"I’m writing a play about the nature of truth, and how difficult it is to convey the truth when everybody is speaking a different language. For example, the word ‘terrorist’ and the word ‘freedom fighter’ are used to refer to the exact same people at the exact same time. With everyone speaking differently, truth is almost impossible to agree upon. Yet believing in the existence of truth is the only thing that keeps us from devolving into tribal warfare. Because without the existence of truth, the person who is most powerful becomes the person who is right."

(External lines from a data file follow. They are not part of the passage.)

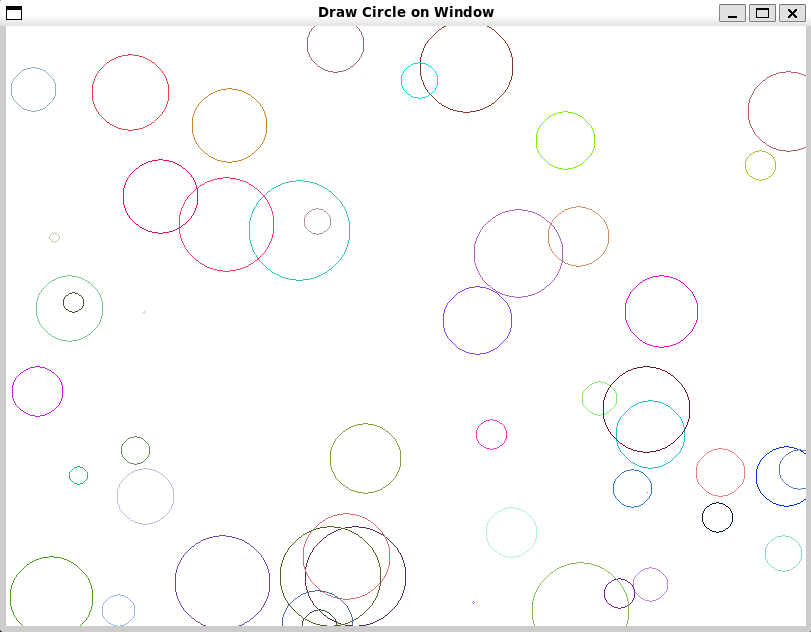
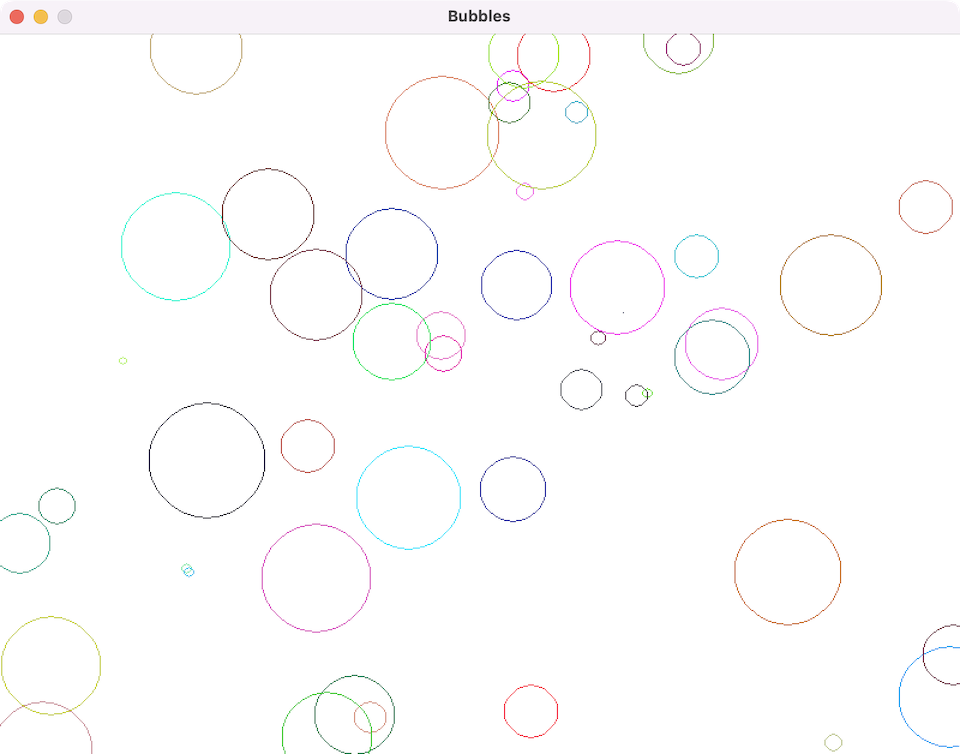
Updates + fixes

diff --git a/public/usage-examples/graphics/draw_circle_on_window/draw_circle_on_window-1-simple-oop.cs b/public/usage-examples/graphics/draw_circle_on_window/draw_circle_on_window-1-simple-oop.cs
@@ -6,32 +6,24 @@ namespace DrawCircleOnWindowExample
     {
         public static void Main()
         {
-            Window window = new Window("Draw Circle on Window", 800, 600);
-            window.Clear(Color.White);
+            Window window = new Window("Bubbles", 800, 600);
 
+            window.Clear(Color.White);
             for (int i = 0; i < 50; i++)
             {
-                // Set random x position to 1 - 800
+                // Set random circle values
                 double x = SplashKit.Rnd(800);
-
-                // Set random y position to 1 - 600
                 double y = SplashKit.Rnd(600);
-
-                // Set random radius to 1 - 50
                 double radius = SplashKit.Rnd(50);
-
-                Color randomColor = SplashKit.RGBColor(
-                    SplashKit.Rnd(255), SplashKit.Rnd(255), SplashKit.Rnd(255)
-                );
+                Color randomColor = SplashKit.RGBColor(SplashKit.Rnd(255), SplashKit.Rnd(255), SplashKit.Rnd(255));
 
                 // Draw the circle base on the random data
                 SplashKit.DrawCircleOnWindow(window, randomColor, x, y, radius);
             }
-
             window.Refresh();
+
             SplashKit.Delay(4000);
             window.Close();
         }
     }
 }
-

diff --git a/public/usage-examples/graphics/draw_circle_on_window/draw_circle_on_window-1-simple.py b/public/usage-examples/graphics/draw_circle_on_window/draw_circle_on_window-1-simple.py
@@ -1,26 +1,18 @@
 from splashkit import *
 
-window = open_window("Draw Circle on Window", 800, 600)
+window = open_window("Bubbles", 800, 600)
+
 clear_screen(color_white())
-
 for _ in range(50):
-    
-    # Set random x position to 1 - 800
-    x = rnd_range(0, 800)
-    
-    # Set random y position to 1 - 600
-    y = rnd_range(0, 600)
-    
-    # Set random radius to 1 - 50
-    radius = rnd_range(0, 50)
-
-    random_color = rgb_color(
-        rnd_range(0, 255), rnd_range(0, 255), rnd_range(0, 255)   
-    )
+    # Set random circle values
+    x = rnd_int(800)
+    y = rnd_int(600)
+    radius = rnd_int(50)
+    random_color = rgb_color(rnd_int(255), rnd_int(255), rnd_int(255))
 
     # Draw the circle base on the random data
     draw_circle_on_window(window, random_color, x, y, radius)
-
 refresh_screen()
+
 delay(4000)
 close_all_windows()

diff --git a/public/usage-examples/graphics/draw_circle_on_window/draw_circle_on_window-1-simple-top-level.cs b/public/usage-examples/graphics/draw_circle_on_window/draw_circle_on_window-1-simple-top-level.cs
@@ -1,29 +1,21 @@
 using SplashKitSDK;
 using static SplashKitSDK.SplashKit;
 
-Window window = OpenWindow("Draw Circle on Window", 800, 600);
+Window window = OpenWindow("Bubbles", 800, 600);
 
-ClearScreen();
-
+ClearScreen(ColorWhite());
 for (int i = 0; i < 50; i++)
 {
-    // Set random x position to 1 - 800
+    // Set random circle values
     double x = Rnd(800);
-
-    // Set random y position to 1 - 600
     double y = Rnd(600);
-
-    // Set random radius to 1 - 50
     double radius = Rnd(50);
-
-    Color randomColor = RGBColor(
-        Rnd(255), Rnd(255), Rnd(255)
-    );
+    Color randomColor = RGBColor(Rnd(255), Rnd(255), Rnd(255));
 
     // Draw the circle base on the random data
     DrawCircleOnWindow(window, randomColor, x, y, radius);
 }
-
 RefreshScreen();
+
 Delay(4000);
 CloseAllWindows();

diff --git a/public/usage-examples/graphics/draw_circle_on_window/draw_circle_on_window-1-simple.cpp b/public/usage-examples/graphics/draw_circle_on_window/draw_circle_on_window-1-simple.cpp
@@ -2,27 +2,22 @@
 
 int main()
 {
-    window window = open_window("Draw Circle on Window", 800, 600);
-    clear_screen();
+    window window = open_window("Bubbles", 800, 600);
     
+    clear_screen(COLOR_WHITE);
     for (int i = 0; i < 50; i++)
     {
-        // Set random x position to 1 - 800
+        // Set random circle values
         double x = rnd(800);
-
-        // Set random y position to 1 - 600
         double y = rnd(600);
-
-        // Set random radius to 1 - 50
         double radius = rnd(50);
-
         color randomColor = rgb_color(rnd(255), rnd(255), rnd(255));
 
         // Draw the circle base on the random data
         draw_circle_on_window(window, randomColor, x, y, radius);
     }
-    
     refresh_screen();
+    
     delay(4000);
     close_all_windows();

“I want to get a joint law degree and a Ph.D. in the sociology of immigration to study immigration law. My interest has a lot to do with my Haitian identity: most of my family were undocumented immigrants, and it was only because of a last-minute executive order that we managed to get our papers. I was one of only 50,000 people to gain residency from the order, but a lot of my relatives remain undocumented and are still trying to figure out the system. I don’t think such an arbitrary immigration system is fair. It tears families apart and causes a lot of stress, and that’s putting it mildly.

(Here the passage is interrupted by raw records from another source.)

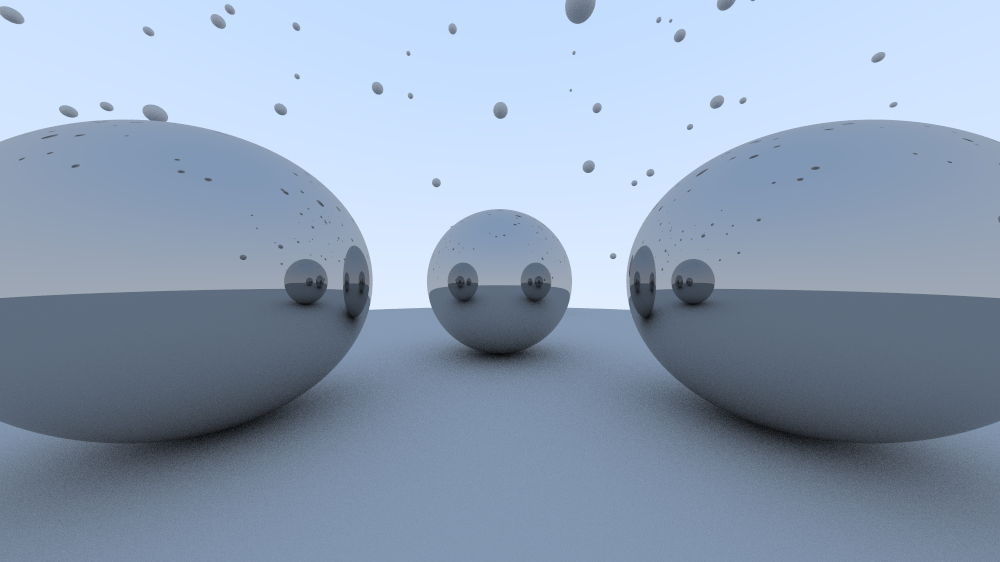
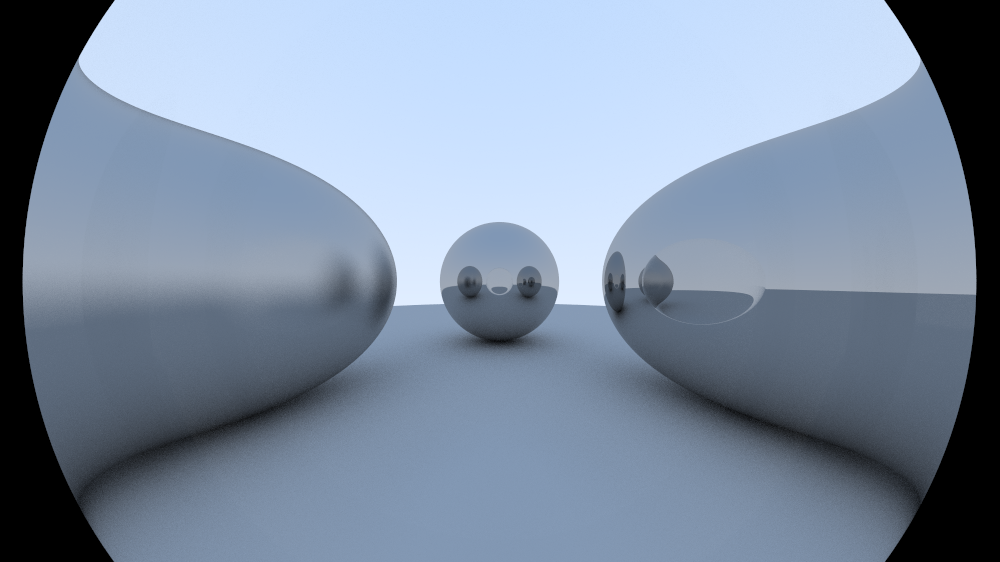
added dielectric material

diff --git a/src/main.rs b/src/main.rs
@@ -3,37 +3,84 @@ use image::{ImageBuffer, Rgb};
 use rand::distributions::{Distribution, Uniform};
 use rand::rngs::ThreadRng;
 use rand::Rng;
+use std::rc::Rc;
 
 const ASPECT_RATIO: f32 = 16.0 / 9.0;
-const WIDTH: u32 = 400;
+const WIDTH: u32 = 1000;
 const HEIGHT: u32 = (WIDTH as f32 / ASPECT_RATIO) as u32;
 
-const SAMPLES_PER_PIXEL: u32 = 40;
-const MAX_DEPTH: i32 = 10;
+const SAMPLES_PER_PIXEL: u32 = 200;
+const MAX_DEPTH: i32 = 100;
 
 fn main() {
     println!("Begin render {}x{}", WIDTH, HEIGHT);
 
     // Image
     let mut image_buffer = ImageBuffer::new(WIDTH, HEIGHT);
+    // Camera
+    let camera: Camera = Camera::new(2.4, ASPECT_RATIO);
+    let mut rng = rand::thread_rng();
 
     // World
-    let hittable_list: HittableList = HittableList {
+    let mut hittable_list: HittableList = HittableList {
         objects: Vec::from([
-            Box::new(Sphere {
-                center: Vec3::new(0.0, 0.0, -1.0),
-                radius: 0.5,
-            }) as Box<_>,
-            Box::new(Sphere {
-                center: Vec3::new(0.0, -100.5, -1.0),
-                radius: 100.0,
-            }) as Box<_>,
+            Box::new(Sphere::new(
+                Vec3::new(-1.0, 0.0, -1.0),
+                0.5,
+                Rc::new(Metal {
+                    albedo: Vec3::new(0.5, 0.5, 0.5),
+                    fuzz: 0.3,
+                }) as Rc<_>,
+            )) as Box<_>,
+            Box::new(Sphere::new(
+                Vec3::new(0.0, 0.0, -2.0),
+                0.5,
+                Rc::new(Metal {
+                    albedo: Vec3::new(0.5, 0.5, 0.5),
+                    fuzz: 0.01,
+                }) as Rc<_>,
+            )) as Box<_>,
+            Box::new(Sphere::new(
+                Vec3::new(0.0, 0.0, -0.5),
+                0.5,
+                Rc::new(Dielectric {
+                    index_of_refraction: 1.1,
+                }) as Rc<_>,
+            )) as Box<_>,
+            Box::new(Sphere::new(
+                Vec3::new(1.0, 0.0, -1.0),
+                0.5,
+                Rc::new(Metal {
+                    albedo: Vec3::new(0.5, 0.5, 0.5),
+                    fuzz: 0.0,
+                }) as Rc<_>,
+            )) as Box<_>,
+            Box::new(Sphere::new(
+                Vec3::new(0.0, -100.5, -1.0),
+                100.0,
+                Rc::new(Lambertian {
+                    albedo: Vec3::new(0.5, 0.5, 0.5),
+                }) as Rc<_>,
+            )) as Box<_>,
         ]),
     };
 
-    // Camera
-    let camera: Camera = Camera::new();
-    let mut rng = rand::thread_rng();
+    // for n in 0..100 {
+    //     hittable_list.objects.insert(
+    //         0,
+    //         Box::new(Sphere {
+    //             center: Vec3::new(
+    //                 rng.gen_range(0.0..60.0) - 30.0,
+    //                 rng.gen_range(0.0..20.0),
+    //                 -rng.gen_range(0.0..30.0) + 5.0,
+    //             ),
+    //             radius: rng.gen_range(0.1..0.4),
+    //             material: Rc::new(Metal {
+    //                 albedo: Vec3::new(0.5, 0.5, 0.5),
+    //             }),
+    //         }) as Box<_>,
+    //     );
+    // }
 
     let pixel_multiplier = Vec3::new(255.0, 255.0, 255.0);
     let samples = Vec3::new(
@@ -81,9 +128,9 @@ pub struct Camera {
 }
 
 impl Camera {
-    pub fn new() -> Self {
-        let viewport_height = 2.0;
-        let viewport_width = ASPECT_RATIO * viewport_height;
+    pub fn new(vertical_fov: f32, aspect_ratio: f32) -> Self {
+        let viewport_height = (vertical_fov / 2.0).tan();
+        let viewport_width = aspect_ratio * viewport_height;
         let focal_length = 1.0;
 
         let origin = Vec3::new(0.0, 0.0, 0.0);
@@ -117,15 +164,26 @@ pub struct HitRecord {
     p: Vec3,
     normal: Vec3,
     t: f32,
+    front_face: bool,
+    material: Rc<dyn Material + 'static>,
 }
 
 impl HitRecord {
-    pub fn new(r: &Ray, normal: Vec3, t: f32, p: Vec3) -> Self {
+    pub fn new(
+        r: &Ray,
+        normal: Vec3,
+        t: f32,
+        p: Vec3,
+
+        material: Rc<dyn Material + 'static>,
+    ) -> Self {
         let front_face = Vec3::dot(r.dir, normal) < 0.0;
         HitRecord {
             t: t,
             p: p,
             normal: if front_face { normal } else { -normal },
+            front_face: front_face,
+            material: material,
         }
     }
 }
@@ -134,9 +192,20 @@ pub trait Hittable {
     fn hit(&self, r: &Ray, t_min: f32, t_max: f32) -> Option<HitRecord>;
 }
 
+impl Sphere {
+    pub fn new(center: Vec3, radius: f32, material: Rc<dyn Material + 'static>) -> Self {
+        Sphere {
+            center: center,
+            radius: radius,
+            material: material,
+        }
+    }
+}
+
 pub struct Sphere {
-    pub center: Vec3,
-    pub radius: f32,
+    center: Vec3,
+    radius: f32,
+    material: Rc<dyn Material + 'static>,
 }
 
 impl Hittable for Sphere {
@@ -162,7 +231,13 @@ impl Hittable for Sphere {
         }
 
         let p = r.at(root);
-        return Some(HitRecord::new(r, (p - self.center) / self.radius, root, p));
+        return Some(HitRecord::new(
+            r,
+            (p - self.center) / self.radius,
+            root,
+            p,
+            self.material.clone(),
+        ));
     }
 }
 
@@ -190,6 +265,10 @@ impl Hittable for HittableList {
 }
 
 impl Ray {
+    pub fn new(pos: Vec3, dir: Vec3) -> Self {
+        return Ray { pos: pos, dir: dir };
+    }
+
     pub fn at(&self, t: f32) -> Vec3 {
         return self.pos + t * self.dir;
     }
@@ -203,13 +282,14 @@ impl Ray {
         if hit.is_some() {
             // Draw collision surface normal
             let rec = hit.unwrap();
-            let target = rec.p + Ray::random_in_unit_sphere(rng, rec.normal);
-            return 0.5
-                * Ray {
-                    pos: rec.p,
-                    dir: target - rec.p,
-                }
-                .color(hittable, rng, depth - 1);
+            let cc = rec.material.scatter(self, &rec, rng);
+
+            if (cc.is_some()) {
+                let ccc = cc.unwrap();
+                return ccc.1 * ccc.0.color(hittable, rng, depth - 1);
+            }
+
+            return Vec3::new(0.0, 0.0, 0.0);
         }
 
         // Background gradient
@@ -233,21 +313,138 @@ impl Ray {
         }
     }
 
-    pub fn random_in_unit_sphere(rng: &mut ThreadRng, normal: Vec3) -> Vec3 {
+    pub fn random_in_unit_sphere(rng: &mut ThreadRng) -> Vec3 {
         let die = Uniform::from(-1.0..1.0);
 
         while true {
             let p = Vec3::new(die.sample(rng), die.sample(rng), die.sample(rng));
 
             if p.length_squared() < 1.0 {
-                if (Vec3::dot(p, normal) > 0.0) {
-                    return p;
-                }
-
-                return -p;
+                return p;
             }
         }
 
         return Vec3::new(0.0, 0.0, 0.0);
+    }
+
+    pub fn random_in_hemisphere(p: Vec3, normal: Vec3) -> Vec3 {
+        if (Vec3::dot(p, normal) > 0.0) {
+            return p;
+        }
+
+        return -p;
+    }
+}
+
+pub trait Material {
+    fn scatter(
+        &self,
+        r_in: &Ray,
+        hitRecord: &HitRecord,
+        rng: &mut ThreadRng,
+    ) -> Option<(Ray, Vec3)>;
+}
+
+pub struct Lambertian {
+    pub albedo: Vec3,
+}
+
+impl Material for Lambertian {
+    fn scatter(&self, r_in: &Ray, rec: &HitRecord, rng: &mut ThreadRng) -> Option<(Ray, Vec3)> {
+        let scatter_direction = rec.normal + Ray::random_in_unit_sphere(rng);
+
+        let abs = scatter_direction.abs();
+        if (abs.x < 1e-8 && abs.y < 1e-8 && abs.z < 1e-8) {
+            return Some((
+                Ray {
+                    pos: rec.p,
+                    dir: rec.normal,
+                },
+                self.albedo,
+            ));
+        }
+
+        return Some((
+            Ray {
+                pos: rec.p,
+                dir: scatter_direction,
+            },
+            self.albedo,
+        ));
+    }
+}
+
+pub struct Metal {
+    pub albedo: Vec3,
+    pub fuzz: f32,
+}
+
+impl Material for Metal {
+    fn scatter(&self, r_in: &Ray, rec: &HitRecord, rng: &mut ThreadRng) -> Option<(Ray, Vec3)> {
+        let v = r_in.dir.normalize();
+        let n = rec.normal;
+        let reflected = v - 2.0 * Vec3::dot(v, n) * n;
+
+        if (Vec3::dot(reflected, rec.normal) > 0.0) {
+            return Some((
+                Ray::new(
+                    rec.p,
+                    reflected + self.fuzz * Ray::random_in_unit_sphere(rng),
+                ),
+                self.albedo,
+            ));
+        }
+
+        return None;
+    }
+}
+
+pub struct Dielectric {
+    pub index_of_refraction: f32,
+}
+
+impl Material for Dielectric {
+    fn scatter(&self, r_in: &Ray, rec: &HitRecord, rng: &mut ThreadRng) -> Option<(Ray, Vec3)> {
+        let refraction_ratio = if rec.front_face {
+            (1.0 / self.index_of_refraction)
+        } else {
+            self.index_of_refraction
+        };
+
+        let unit_direction = r_in.dir.normalize();
+
+        let cos_theta = Vec3::dot(-unit_direction, rec.normal).min(1.0);
+        let sin_theta = (1.0 - cos_theta * cos_theta).sqrt();
+
+        let cannot_refract = refraction_ratio * sin_theta > 1.0;
+        let direction = if (cannot_refract
+            || Dielectric::reflectance(cos_theta, refraction_ratio) > rng.gen_range(0.0..1.0))
+        {
+            Dielectric::reflect(unit_direction, rec.normal)
+        } else {
+            Dielectric::refract(unit_direction, rec.normal, refraction_ratio)
+        };
+
+        return Some((Ray::new(rec.p, direction), Vec3::new(1.0, 1.0, 1.0)));
+    }
+}
+
+impl Dielectric {
+    pub fn refract(uv: Vec3, n: Vec3, etai_over_etat: f32) -> Vec3 {
+        let cos_theta = Vec3::dot(-uv, n).min(1.0);
+        let r_out_perp = etai_over_etat * (uv + cos_theta * n);
+        let r_out_parallel = (1.0 - r_out_perp.length_squared()).abs().sqrt() * -n;
+        return r_out_perp + r_out_parallel;
+    }
+
+    pub fn reflect(v: Vec3, n: Vec3) -> Vec3 {
+        return v - 2.0 * Vec3::dot(v, n) * n;
+    }
+
+    pub fn reflectance(cosine: f32, refraction_ratio: f32) -> f32 {
+        // Use Schlick's approximation for reflectance.
+        let mut r0 = (1.0 - refraction_ratio) / (1.0 + refraction_ratio);
+        r0 = r0 * r0;
+        return r0 + (1.0 - r0) * (1.0 - cosine).powf(5.0);
     }
 }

“That’s why I do what I do. I want to combine research and policy: most of the time, immigration law and the sociology of immigration are studied in bubbles. While there’s a ton of literature on the sociology of immigration, our immigration law is a lot less sophisticated and of lower quality. It doesn’t take into account such things as assimilation and, more importantly, doesn’t at all interact with sociological studies.

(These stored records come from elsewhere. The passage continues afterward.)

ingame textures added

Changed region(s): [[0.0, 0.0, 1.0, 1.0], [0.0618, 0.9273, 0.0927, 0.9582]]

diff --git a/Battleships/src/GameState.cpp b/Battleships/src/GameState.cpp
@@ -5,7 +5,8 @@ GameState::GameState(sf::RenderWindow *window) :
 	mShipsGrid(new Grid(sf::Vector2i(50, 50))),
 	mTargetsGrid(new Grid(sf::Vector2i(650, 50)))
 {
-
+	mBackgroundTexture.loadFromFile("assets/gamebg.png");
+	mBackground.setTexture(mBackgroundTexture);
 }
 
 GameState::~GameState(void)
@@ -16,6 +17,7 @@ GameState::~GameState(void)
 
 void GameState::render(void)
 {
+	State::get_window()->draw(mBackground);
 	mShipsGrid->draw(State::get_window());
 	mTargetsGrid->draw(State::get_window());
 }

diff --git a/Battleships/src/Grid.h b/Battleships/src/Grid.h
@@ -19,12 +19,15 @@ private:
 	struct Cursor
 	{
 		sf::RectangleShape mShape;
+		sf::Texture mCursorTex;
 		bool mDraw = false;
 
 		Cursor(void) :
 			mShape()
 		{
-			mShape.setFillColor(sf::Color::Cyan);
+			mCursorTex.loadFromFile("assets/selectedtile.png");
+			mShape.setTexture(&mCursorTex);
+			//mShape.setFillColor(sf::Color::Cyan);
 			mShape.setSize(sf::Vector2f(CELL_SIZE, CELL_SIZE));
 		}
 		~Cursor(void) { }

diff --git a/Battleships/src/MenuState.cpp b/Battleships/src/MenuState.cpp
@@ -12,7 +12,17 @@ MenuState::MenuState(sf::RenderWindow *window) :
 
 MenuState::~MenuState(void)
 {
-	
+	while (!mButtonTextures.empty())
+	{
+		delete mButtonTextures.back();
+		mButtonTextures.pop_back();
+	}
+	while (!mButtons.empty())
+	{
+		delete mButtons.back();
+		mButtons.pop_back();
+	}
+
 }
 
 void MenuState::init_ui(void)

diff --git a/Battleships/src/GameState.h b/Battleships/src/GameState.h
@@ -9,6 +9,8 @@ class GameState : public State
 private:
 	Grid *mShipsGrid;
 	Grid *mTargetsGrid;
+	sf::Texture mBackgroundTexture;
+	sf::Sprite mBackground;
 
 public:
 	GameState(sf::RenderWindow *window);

“Often, a lot of nuances are completely lost. People compare immigrants to racial “groups”, not even realizing for instance that “Latino” is not a racial group. Some statistics compare all black immigrants to African Americans. The problem is that immigrants come into this country with very different degrees of social capital. Haitian immigrants, for example, are more directly comparable to Mexican immigrants in terms of social capital than they are to Jamaican and Nigerian immigrants. For some people, however, it’s just ‘Oh, black people! They’re all the same.’
“I was also involved in the ‘I, Too, Am Harvard’ campaign. It was a good campaign, but I feel we also have to talk about the larger issues. It’s not that microaggression isn’t important, I’m just more interested in the structural forces behind it: the consistent lack of funding for schools, or the way schools regularly fail students of color. When I was in high school my teachers said to me all the time, ‘You are very articulate for a black girl.’ I heard that even when I got to Harvard, which is why it was my quote in the campaign.”
“What other examples of microaggression have you encountered?”
“When I applied to Harvard, the first thing my interviewer asked me was if I knew anyone who had died during the earthquake in Haiti. My grandmother had died four days before that. I’ve never wanted to choke someone so much. Also, when I was sixteen a friend’s parent asked me if I had AIDS.
“Yet, while it’s good to talk about how such microaggessions make you feel, sometimes the larger picture gets lost. Going back to the ‘articulate for a black girl’ example, that wasn’t the real issue for me: it was simply a small fraction of a larger structural problem that bothered me much more. My high school’s majority was black and poor – that statement expressed the fact that my teachers didn’t expect you to do well despite the circumstances. Those words made me feel bad, but what made me feel terrible was that the teachers didn’t think that it was their job to help me do better.”